Data:
Start of Block
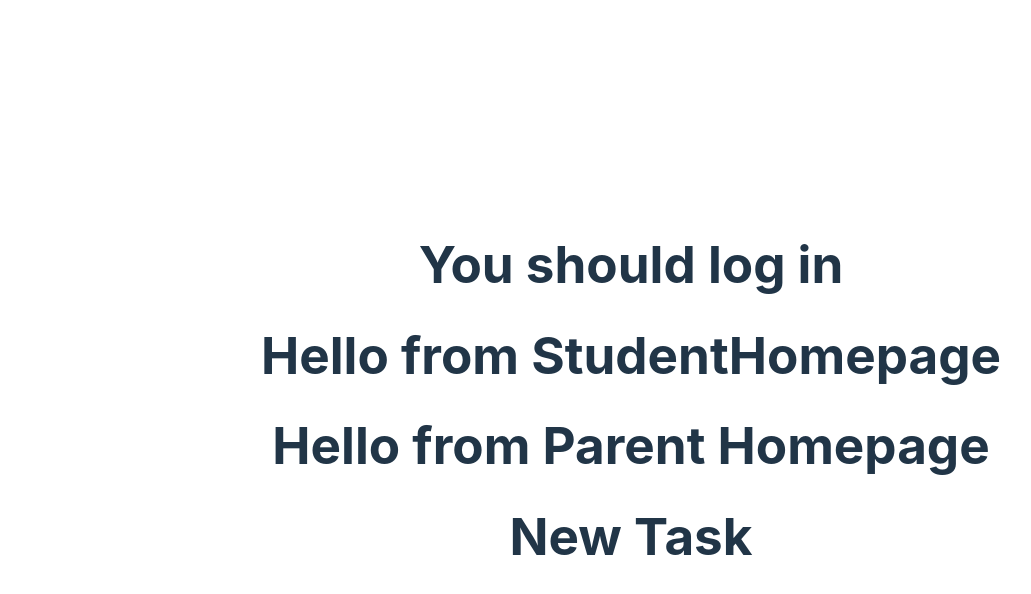
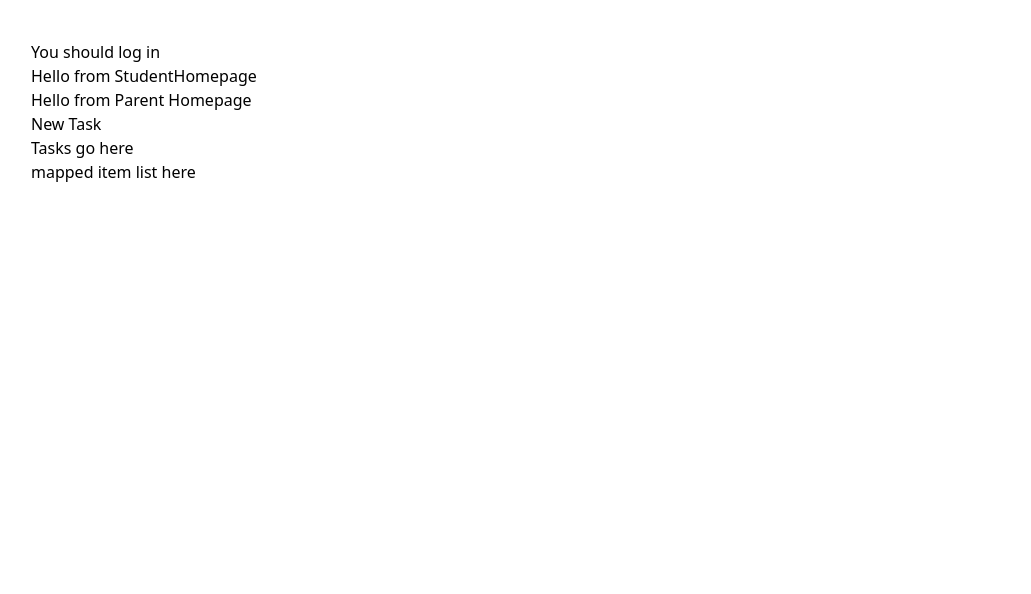
Before and after one commit to TomBirbeck/homework-helper, a React (Vite) app: page / in a window 1280 px wide. Shown: the top 594 px of the page, without its empty margins (9-1040 px from the left). Built offline with nearby package versions, Linux system fonts and the light colour scheme.

Commit message:
installed tailwindcss

```diff
--- a/package.json
+++ b/package.json
@@ -16,6 +16,9 @@
     "@types/react": "^18.0.24",
     "@types/react-dom": "^18.0.8",
     "@vitejs/plugin-react": "^2.2.0",
+    "autoprefixer": "^10.4.13",
+    "postcss": "^8.4.19",
+    "tailwindcss": "^3.2.4",
     "typescript": "^4.6.4",
     "vite": "^3.2.3"
   }
--- /dev/null
+++ b/postcss.config.cjs
@@ -0,0 +1,6 @@
+module.exports = {
+  plugins: {
+    tailwindcss: {},
+    autoprefixer: {},
+  },
+}
--- a/src/components/App/App.css
+++ b/src/components/App/App.css
@@ -1,41 +1,3 @@
-#root {
-  max-width: 1280px;
-  margin: 0 auto;
-  padding: 2rem;
-  text-align: center;
-}
-
-.logo {
-  height: 6em;
-  padding: 1.5em;
-  will-change: filter;
-}
-.logo:hover {
-  filter: drop-shadow(0 0 2em #646cffaa);
-}
-.logo.react:hover {
-  filter: drop-shadow(0 0 2em #61dafbaa);
-}
-
-@keyframes logo-spin {
-  from {
-    transform: rotate(0deg);
-  }
-  to {
-    transform: rotate(360deg);
-  }
-}
-
-@media (prefers-reduced-motion: no-preference) {
-  a:nth-of-type(2) .logo {
-    animation: logo-spin infinite 20s linear;
-  }
-}
-
-.card {
-  padding: 2em;
-}
-
-.read-the-docs {
-  color: #888;
-}
+@tailwind base;
+@tailwind components;
+@tailwind utilities;
--- a/src/components/App/index.tsx
+++ b/src/components/App/index.tsx
@@ -4,16 +4,19 @@ import './App.css'
 import StudentHomepage from '../StudentHomepage'
 import ParentHomepage from '../ParentHomepage'
 import NewTaskForm from '../NewTaskForm'
+import Tasks from '../Tasks'
+import TaskList from '../TasksList'
 
 function App() {
 
   return (
-    <div className="App">
+    <div className="m-10">
       <LoginPage/>
       <StudentHomepage/>
       <ParentHomepage/>
       <NewTaskForm/>
-
+      <Tasks/>
+      <TaskList/>
     </div>
   )
 }
--- /dev/null
+++ b/src/components/TasksList/index.tsx
@@ -0,0 +1,7 @@
+const TaskList = () => {
+    return (
+        <h1>mapped item list here</h1>
+    )
+}
+
+export default TaskList
--- a/src/index.css
+++ b/src/index.css
@@ -1,4 +1,8 @@
-:root {
+@tailwind base;
+@tailwind components;
+@tailwind utilities;
+
+/* :root {
   font-family: Inter, Avenir, Helvetica, Arial, sans-serif;
   font-size: 16px;
   line-height: 24px;
@@ -67,4 +71,4 @@ button:focus-visible {
   button {
     background-color: #f9f9f9;
   }
-}
+} */
--- /dev/null
+++ b/tailwind.config.cjs
@@ -0,0 +1,9 @@
+/** @type {import('tailwindcss').Config} */
+module.exports = {
+  content: ["./index.html",
+  "./src/**/*.{js,ts,jsx,tsx}",],
+  theme: {
+    extend: {},
+  },
+  plugins: [],
+}
```
Also changed, not shown: 1 other file (tests, documents, lock files or other folders).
End of Block
Work order:
Look through the listing, and copy each line in which the string "components" turns up.

Result below:
--- a/src/components/App/App.css
+++ b/src/components/App/App.css
+@tailwind components;
--- a/src/components/App/index.tsx
+++ b/src/components/App/index.tsx
+++ b/src/components/TasksList/index.tsx
+@tailwind components;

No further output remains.